Position of the Supreme Court on the consequences of cooperation without contract
As a general rule, business relationships require entering into written contracts. However, despite this legal requirement, many companies neglect contract work, and this oversight often gives rise to unnecessary money and time outlays both for conducting business and resolving disputes.
The issue of contract conclusion was in 2018 repeatedly considered by the Supreme Court which ended up formulating its position on how contract conclusion rules should be interpreted.
Ruling on Case No. 338/180/17 dated June 05, 2018 is a clear example of the latest position held by the Supreme Court on this matter. According to this case, a company contacted an individual entrepreneur with a proposal for entering into a contract under which the individual entrepreneur would have manufactured from its own material wooden posts and timbers for further construction. The individual entrepreneur signed copies of the contract between the parties and repeatedly sent it for signature to the company. But the contract ended up not being signed by both parties. The company transferred some of the funds to the account of the individual entrepreneur who started performing the required work immediately after such transfer. The company then proceeded to send a letter to the individual entrepreneur requiring that the funds be returned as transferred erroneously. The individual entrepreneur declined to return the funds voluntarily so the company filed a court action for recovery of transferred funds as well as payment of a penalty of 3% per annum and inflation losses.
The courts of all instances ruled in favor of the individual entrepreneur and for recovery from the company of the amounts unpaid for the work performed by the individual entrepreneur and for supplied construction materials. Such ruling is based on Article 642 of the Civil Code of Ukraine which provides that if someone who has received an offer to conclude a contract performs an action (ships goods, provides services, performs work, pays required cash amount, etc.) within the term for offer response, such action is deemed acceptance of the proposal unless otherwise specified in the proposal for contract or otherwise provided by law.

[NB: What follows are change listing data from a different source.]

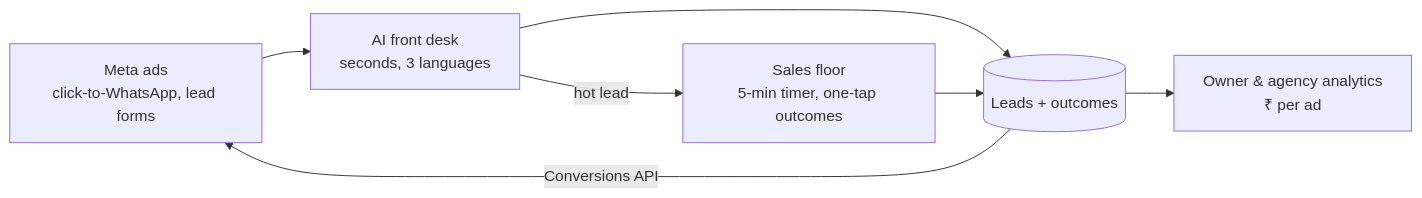
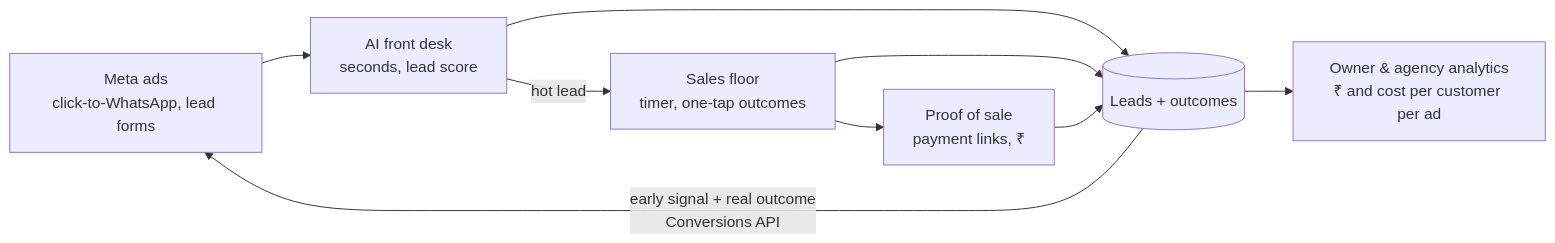
The diagram in README.md (kaamilstudiesig/GKF-WA), drawn with Mermaid before and after one commit. The commit also changed other lines of this file and 6 other files, not shown here.

First line of the commit message:
docs: reposition as the revenue layer between Meta ads and sales

````diff
--- a/README.md
+++ b/README.md
@@ -9,8 +11,9 @@
 ```mermaid
 flowchart LR
-  Ads[Meta ads<br/>click-to-WhatsApp, lead forms] --> Bot[AI front desk<br/>seconds, 3 languages]
-  Bot -->|hot lead| Sales[Sales floor<br/>5-min timer, one-tap outcomes]
-  Bot & Sales --> Data[(Leads + outcomes)]
-  Data --> Reports[Owner & agency analytics<br/>₹ per ad]
-  Data -->|Conversions API| Ads
+  Ads[Meta ads<br/>click-to-WhatsApp, lead forms] --> Bot[AI front desk<br/>seconds, lead score]
+  Bot -->|hot lead| Sales[Sales floor<br/>timer, one-tap outcomes]
+  Sales --> Proof[Proof of sale<br/>payment links, ₹]
+  Bot & Sales & Proof --> Data[(Leads + outcomes)]
+  Data --> Reports[Owner & agency analytics<br/>₹ and cost per customer per ad]
+  Data -->|early signal + real outcome<br/>Conversions API| Ads
 ```
````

Given that the parties had agreed upon a list and cost of works and given the performance of some of the agreed conditions by the company (transfer of some funds) and by the individual entrepreneur (manufacture and delivery of wooden posts and timbers), the Supreme Court agreed with the conclusions of the courts of previous instances and upheld that the parties had entered into a contract. The Supreme Court concluded that contracts cannot be deemed unconcluded after their full or partial performance by the parties.
So, on the one hand, contracts must be made in writing, but the law also regulates situations where contracts are not, for some reason, signed and provides for different consequences in each specific case depending on the circumstances.
The above example illustrates the importance of regulating relationships between parties in writing. Clear regulation of cooperation conditions, deadlines, acceptance of results, payments, contract termination, refunds, etc. allows avoiding unnecessary money and time outlays for dispute resolution in court where final outcome is uncertain.
To minimize risks, we recommend paying close attention to contract work when doing business, in particular:
- Agreeing upon all essential terms and other cooperation conditions during negotiations and including them in the contract;
- Concluding contracts in compliance with the requirements for form of contract;
- Obtaining a second counterpart signed by the party as well as other documents related to contract conclusion and performance before proceeding with the performance of contractual obligations;
- Properly recording and storing contracts and related documents.
To provide recommendations on contract work, it is necessary to consider each specific case individually taking into account the particularities of each individual case. Our specialists have extensive experience in contract work and would be pleased to assist and advise on contract drafting. They would also be pleased to assist with the resolution of existing disputes as well as advise on contract work organization as a whole.
Please feel free to contact us if you have any questions.